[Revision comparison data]

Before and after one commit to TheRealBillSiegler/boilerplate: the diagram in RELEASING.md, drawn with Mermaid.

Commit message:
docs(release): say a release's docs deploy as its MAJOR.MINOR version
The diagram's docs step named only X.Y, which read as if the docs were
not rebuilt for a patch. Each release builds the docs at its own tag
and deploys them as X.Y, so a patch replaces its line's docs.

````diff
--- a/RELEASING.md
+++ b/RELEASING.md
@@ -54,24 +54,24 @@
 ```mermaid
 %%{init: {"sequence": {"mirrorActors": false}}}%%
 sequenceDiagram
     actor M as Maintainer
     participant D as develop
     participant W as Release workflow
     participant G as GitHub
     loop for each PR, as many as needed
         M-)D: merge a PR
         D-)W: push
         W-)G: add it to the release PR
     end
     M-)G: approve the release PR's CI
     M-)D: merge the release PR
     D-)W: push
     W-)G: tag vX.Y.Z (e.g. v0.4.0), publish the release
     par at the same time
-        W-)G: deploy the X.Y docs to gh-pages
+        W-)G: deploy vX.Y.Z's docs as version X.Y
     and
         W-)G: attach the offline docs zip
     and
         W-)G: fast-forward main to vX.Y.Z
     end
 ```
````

-- EXERCISE OBJECTIVE --
Quote, word for word, every line starting at the one that contains "W-)G: tag vX.Y.Z" and ending with the final line of the entries.

-- EXPECTED OUTPUT --
     W-)G: tag vX.Y.Z (e.g. v0.4.0), publish the release
     par at the same time
-        W-)G: deploy the X.Y docs to gh-pages
+        W-)G: deploy vX.Y.Z's docs as version X.Y
     and
         W-)G: attach the offline docs zip
     and
         W-)G: fast-forward main to vX.Y.Z
     end
 ```
````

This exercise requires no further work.